RE: Printing on Aluminum plates
Hi Rajul, thanks for the update.
To me sodium silicate sounds more plausible than gum arabic. As Keith
pointed out, unexposed gum will dissolve. Sodium silicate is a highly porous
material (when dry!) which is used as a glue. I put printing gum on Al
aside, since I'm more concentrated on learning casein right now; it seems
that casein is better for hard to print on surfaces like Aluminum. (Hint:
it's used in leather paints...) It's much more robust and sticky compared to
gum arabic. An example: I never managed to do a nice gum print on surfaces
sized with pure acrylic gesso (w/o adulterants), but casein likes it a lot!
I dropped using gelatin sizing for casein prints; acrylic gesso sized paper
is much much better; whites are better preserved - much less or no staining,
gelatin sized paper stains (or darkens if you like) considerably with
casein, and sizing is much easier, no hot bath, no formalin, dries faster...
Also, with aluminum, you risk more flaking/cracking with each layer. Since
casein is able to hold much more pigment compared to gum, it will give you
convincing blacks / darkness in less layers eliminating the risk.
BTW, I purchased my technical grade sodium silicate for USD 1,5 per 1000ml!
All for now. When I'm confident about casein, will start to print on marine
grade plywood. There are 25 pieces waiting me to be exploited! ;)
From: Rajul [mailto:firstname.lastname@example.org]
Sent: Wednesday, June 24, 2009 7:23 AM
Subject: Re: Printing on Aluminum plates
By adopting the procedure for grounding the plates (detailed in the earlier

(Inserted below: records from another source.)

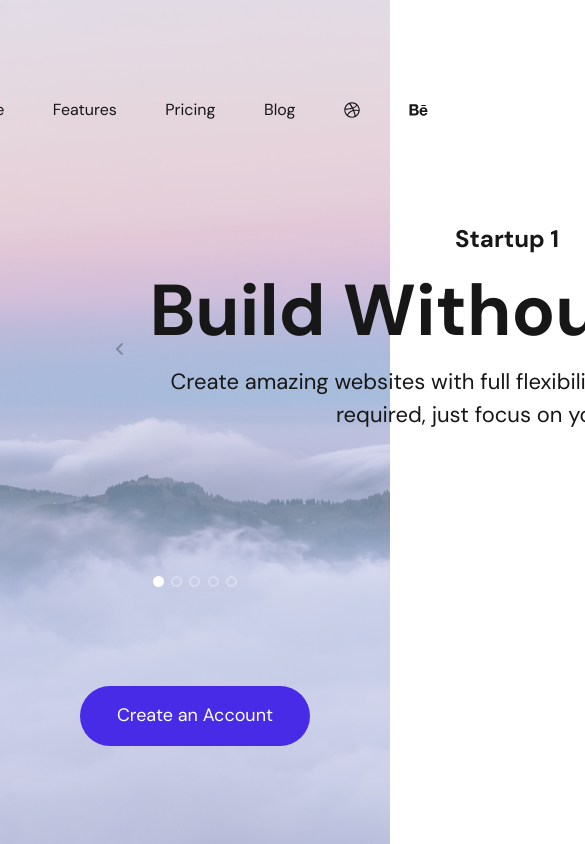
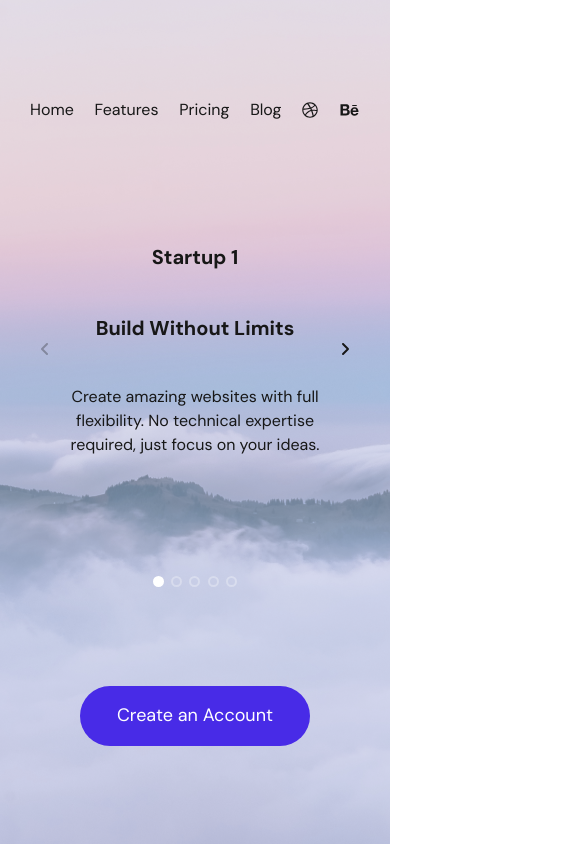
Before and after one commit to JaiKumarSuther/tailwind-nextjs-practice, a Next.js app: page / in a window 390 px wide. Shown: the top 844 px of the page, 585 px wide, since content can reach past the window. Built offline with nearby package versions, Linux system fonts and the light colour scheme.

Commit message:
updated a bit

```diff
--- a/src/app/page.tsx
+++ b/src/app/page.tsx
@@ -36,10 +36,11 @@ export default function Home() {
     },
     {
       title: "Startup 5",
-      heading: "Seamless Integration",
+      heading: "Forget About Code",
       description:
-        "Integrate your favorite tools and services effortlessly to build a powerful and scalable product.",
-    },
+        "Startup Framework gives you complete freedom over your creative process — you don't have to think about any technical aspects. There are no limits and absolutely no coding.",
+
+    }
   ];
 
   const nextSlide = () => {
@@ -73,8 +74,8 @@ export default function Home() {
 
 
   return (
-    <div className="flex flex-col items-center justify-evenly bg-blue-100 h-[100vh] w-[100vw] px-[115px] bg-[url(/Image.png)]" >
-      <ul className="flex justify-between w-[469px] items-center">
+    <div className="flex flex-col items-center justify-evenly bg-blue-100 h-[100vh] w-[100%] px-[40px] lg:px-[115px] md:px-[65px] bg-[url(/Image.png)]" >
+      <ul className="flex justify-between w-[330px] sm:w-[370px] md:w-[400px] lg:w-[469px] items-center">
         <li className="cursor-pointer">Home</li>
         <li className="cursor-pointer">Features</li>
         <li className="cursor-pointer">Pricing</li>
@@ -82,14 +83,14 @@ export default function Home() {
         <FontAwesomeIcon icon={faDribbble} className="w-[16px] cursor-pointer" />
         <FontAwesomeIcon icon={faBehance} className="w-[21px] cursor-pointer" />
       </ul>
-      <div className="flex gap-3.5 items-center w-[100%] justify-between" >
+      <div className="flex gap-3.5 items-center w-[100%] " >
         <FontAwesomeIcon icon={faAngleLeft} className={`h-[35px] w-[11px] cursor-pointer
         ${slideNumber === 0 ? "opacity-30": "opacity-100"}`}
         onClick={prevSlide}/>
-        <div className="flex flex-col items-center justify h-[257px]">
-          <h3 className="text-[24px] font-bold">{slides[slideNumber].title}</h3>
-          <h1 className="text-[72px] font-bold">{slides[slideNumber].heading}</h1>
-          <p className="text-[22px] font-medium text-center w-[736px] p-0">
+        <div className="flex flex-col items-center justify-around h-[257px]">
+          <h3 className="text-[20px] font-bold ">{slides[slideNumber].title}</h3>
+          <h1 className="text-[20px] text-center font-bold sm:text-[40px]  md:text-[55px] lg:text-[72px]">{slides[slideNumber].heading}</h1>
+          <p className="text-[16px] sm:text-[18px] md:text-[20px] lg:text-[22px] font-medium text-center px-0 ">
           {slides[slideNumber].description}
           </p>
 
```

post today), I seem to have overcome the problem of water bubbles between
the metal and the gesso.
My interpretation of the recommendation to replace water with gum arabic or
water glass is that either would increase the viscosity of the mix which
would make for a more uniform dispersal of the sand flour and (hopefully)
prevent it from agglutinating and forming the pock marks on drying the
If that is indeed the case, the next step will be to determine the extent to
which water should be substituted. A highly viscous mix would make its even
spread difficult, something we run into when spreading a gum emulsion to
It took me a whole morning of phone calls to identify one local source for
water glass ($20 for 500 ml). If gum arabic is cheaper and eliminates pock
formation, it might be one less variable to contend with and should be more
compatible with gum printing.
Once again, ideas/suggestions are welcome.
On 23-Jun-09, at 7:16 PM, Keith Gerling wrote:
That sounds like an interesting approach. I see no mention of water
bubbles between the metal and the gesso, and this is a problem that I often
experience. I'm a little confused about the notion of substituting gum
arabic or water glass for water. They are suggesting you dilute your acrylic
gesso with gum arabic? Or water glass? Wouldn't this leach out in the
development? (or selectively hardened in the case of the gum?)
Please do keep us posted as this process takes shape.
On Tue, Jun 23, 2009 at 7:53 PM, Rajul <email@example.com> wrote:
I have made some prints on Al and am turning to the experts
on this list for a problem I need to resolve.
The prints are impressionistic, and noticeably different
from those on paper. They are sufficiently interesting to warrant
The ground is an acrylic gesso diluted with water to the
desired thickness. To 250 ml of it are added 2 heaping spoons of flour sand
(that has been sieved through nylon hose). This mix is once again sieved
through the same material before applying to thoroughly cleaned Al plates
with a roller. Each application is dried with a hair dryer on hot setting,
turned 90 degrees and recoated. This is repeated 2-3 times till a desired
opacity is obtained. Grounded plates are dried for 24 hours before
application of formalin-hardened gelatin on 3 successive days.
Prepared plates are dampened with a wet towel before
application of the gum emulsion. The sensitizer stock solution is 10% Am.
The problem: upon application of the emulsion with a
dampened foam brush, the surface sometimes develops holes in the gelatin
layer. Notwithstanding, I continue printing 2-3 gum passes, sometimes run a
cyano pass and everything seems ok. When I dry the developed print (hot hair
dryer), I find pock marks that are either colored or white, suggesting that
the flour sand has balled up. In some prints, this actually enhances the
interest in the print. In others, it looks like a flaw that should be
The people who supplied me with the sand flour suggest that
I use water glass (sodium silicate) or gum arabic instead of water in
preparing the gesso ground before adding the sand flour to it.
Your suggestions would be greatly appreciated.